When I was younger I always liked to imagine myself as a princess. Dresses were always the right form of attire, especially if they were poofy and would let me spin around the room in a whirl of tulle. I have to admit that while I don’t wish to be a royal (although if you happen to read this Prince Harry, I suppose I will accept your proposal of marriage), I still enjoy pretending I’m a princess sometimes, especially because wearing poofy dresses everyday is a lot easier since they make casual poofy dresses. Going along with the princess idea, I also have to admit that I have a fascination with American prom movies because they always have that one bitchy girl that wants to be prom queen, but then the quiet nerdy but very pretty girl (after her makeover, of course) who ends up becoming popular because she wins the heart of the extremely attractive popular male lead wins the crown. You know the story, even if the plot varies, the general gist is there. The problem is that the idea of the prom queen exists. It wasn’t only made up for movies.
Living in Toronto I’ve never heard of a single high school that crowned a prom queen, but I made many American friends at university who told me their schools had “prom royalty”. I know that movies create a certain stereotype about prom queens and reality isn’t always the same, but nevertheless, when that crown is won the recipient becomes some sort of celebrity. Yet, who really cares? It’s a piece of plastic or metal (probably depending on your school’s budget) that 10, heck, even 5 years down the line won’t make a difference. It’s a stupid little accessory that won’t get you through college/university or help you get a job or help you travel the world. It’s insignificant. Just like my paper crown. It’s something that can be broken, stolen, or thrown out. The same can be said about poofy dresses. Why should putting on a poofy dress make one feel like a princess?
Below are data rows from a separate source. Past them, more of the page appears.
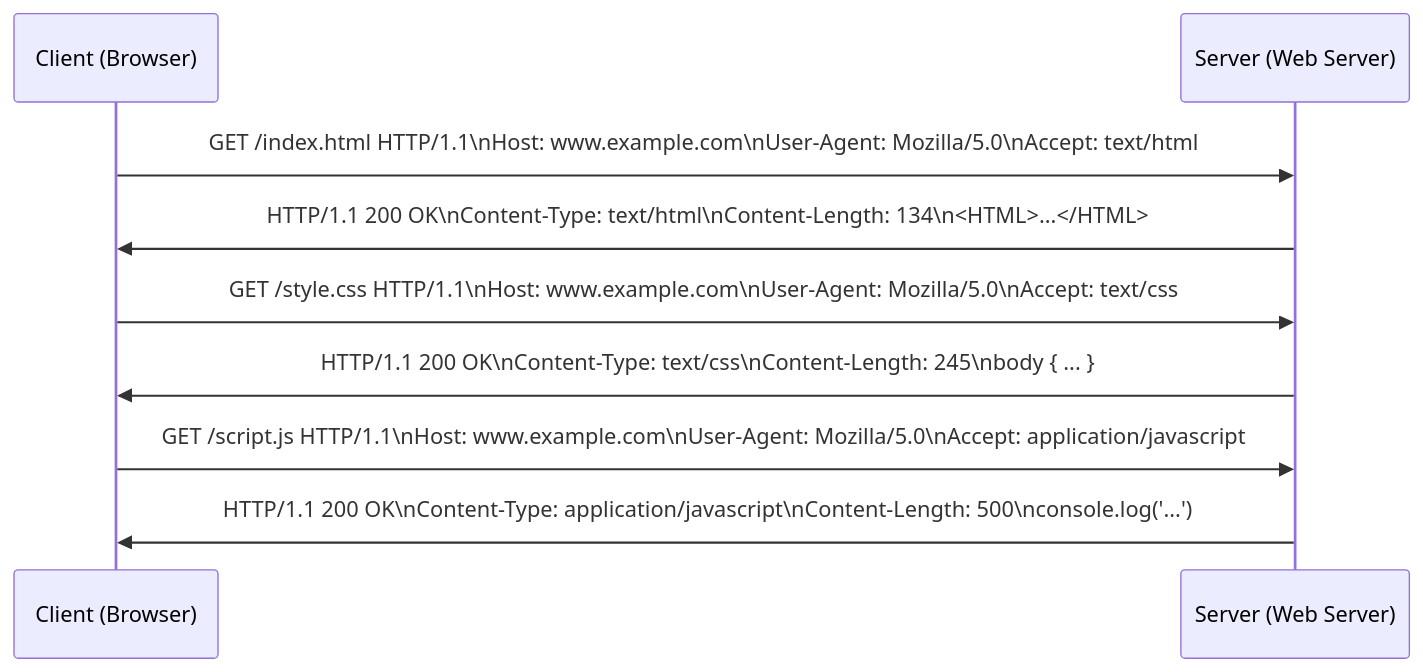
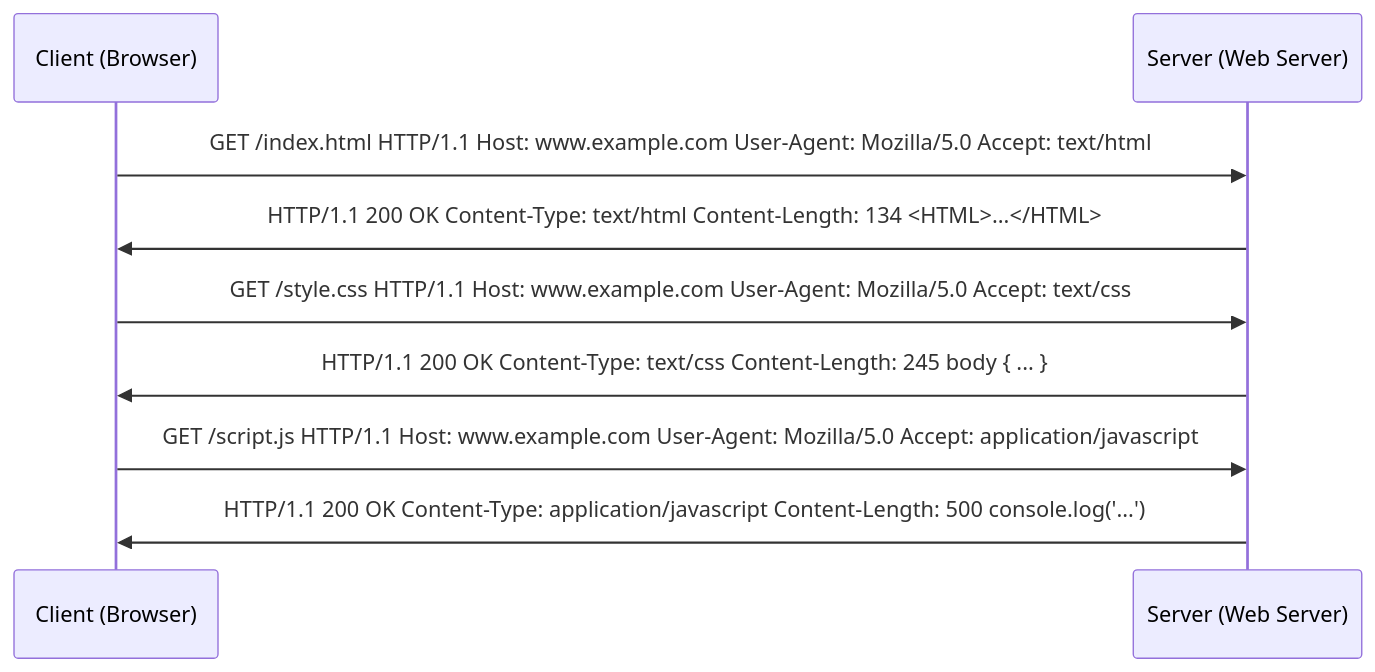
Before and after one commit to imdeepmind/imdeepmind.github.io: the seventh of 8 diagrams in docs/networking/protocols/layer-7/http.md, drawn with Mermaid. The commit also changed other lines of this file, not shown here.

Commit message:
docs(networking): IMDEEPMIND-28: updated the http docs

````diff
--- a/docs/networking/protocols/layer-7/http.md
+++ b/docs/networking/protocols/layer-7/http.md
@@ -370,12 +395,12 @@
-    ```mermaid
-    sequenceDiagram
-        participant Client as Client (Browser)
-        participant Server as Server (Web Server)
+```mermaid
+sequenceDiagram
+    participant Client as Client (Browser)
+    participant Server as Server (Web Server)
 
-        Client->>Server: GET /index.html HTTP/1.1\nHost: www.example.com\nUser-Agent: Mozilla/5.0\nAccept: text/html
-        Server->>Client: HTTP/1.1 200 OK\nContent-Type: text/html\nContent-Length: 134\n<HTML>...</HTML>
-        Client->>Server: GET /style.css HTTP/1.1\nHost: www.example.com\nUser-Agent: Mozilla/5.0\nAccept: text/css
-        Server->>Client: HTTP/1.1 200 OK\nContent-Type: text/css\nContent-Length: 245\nbody { ... }
-        Client->>Server: GET /script.js HTTP/1.1\nHost: www.example.com\nUser-Agent: Mozilla/5.0\nAccept: application/javascript
-        Server->>Client: HTTP/1.1 200 OK\nContent-Type: application/javascript\nContent-Length: 500\nconsole.log('...')
-    ```
+    Client->>Server: GET /index.html HTTP/1.1 Host: www.example.com User-Agent: Mozilla/5.0 Accept: text/html
+    Server->>Client: HTTP/1.1 200 OK Content-Type: text/html Content-Length: 134 <HTML>...</HTML>
+    Client->>Server: GET /style.css HTTP/1.1 Host: www.example.com User-Agent: Mozilla/5.0 Accept: text/css
+    Server->>Client: HTTP/1.1 200 OK Content-Type: text/css Content-Length: 245 body { ... }
+    Client->>Server: GET /script.js HTTP/1.1 Host: www.example.com User-Agent: Mozilla/5.0 Accept: application/javascript
+    Server->>Client: HTTP/1.1 200 OK Content-Type: application/javascript Content-Length: 500 console.log('...')
+```
````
Why can’t we still feel like a princess dressed in all black, barefoot and with crazy wild eye makeup, instead of the elegant fresh face that society portrays is the ideal? I suppose I answered my own question . . . society and the media. We’re given a view of what a princess (or queen) should look like and anything that differs with that image is wrong. I believe I can safely say that is why in teen movies, and reality quite often as well, the prom court consists of people who are similar in appearance. After all, as long as a princess fits the description that society and media has set out, everything’s okay, right? Wrong.
When I was around twelve/thirteen, I read A Little Princess, which was an absolutely fantastic novel by Frances Hodgson Burnett. What I loved about the novel was that it made you realize that a princess is determined not by her looks, but by the person’s character. My favourite quote has to be:
“Whatever comes,” she said, “cannot alter one thing. If I am a princess in rags and tatters, I can be a princess inside. It would be easy to be a princess if I were dressed in cloth of gold, but it is a great deal more of a triumph to be one all the time when no one knows it.”
- Frances Hodgson Burnett, A Little Princess
I think that little quote says a lot about how being a princess shouldn’t be defined by the way you look, but whether you are a good person inside; loyal, kindhearted, loving, trustworthy, helpful, caring, and so on. Beauty can be found in the inside, and that kind of beauty is so much more special because you don’t have to thank your genetics, instead you can applaud yourself for being a wonderful you.
Therefore, just because I may not be wearing a dress made from a “cloth of gold” and my crown isn’t filled with diamonds, and my hair and makeup doesn’t make me look like your typical royal girl, I like to think that the person inside is nothing but pure royalty because ultimately, just because you think that you fit a magazine description of a princess, doesn’t mean that you truly are a royal person. In the end, a royal person is a good person. A royal person isn’t determined by genetics or the size of one’s wallet: it’s determined by beauty of personality.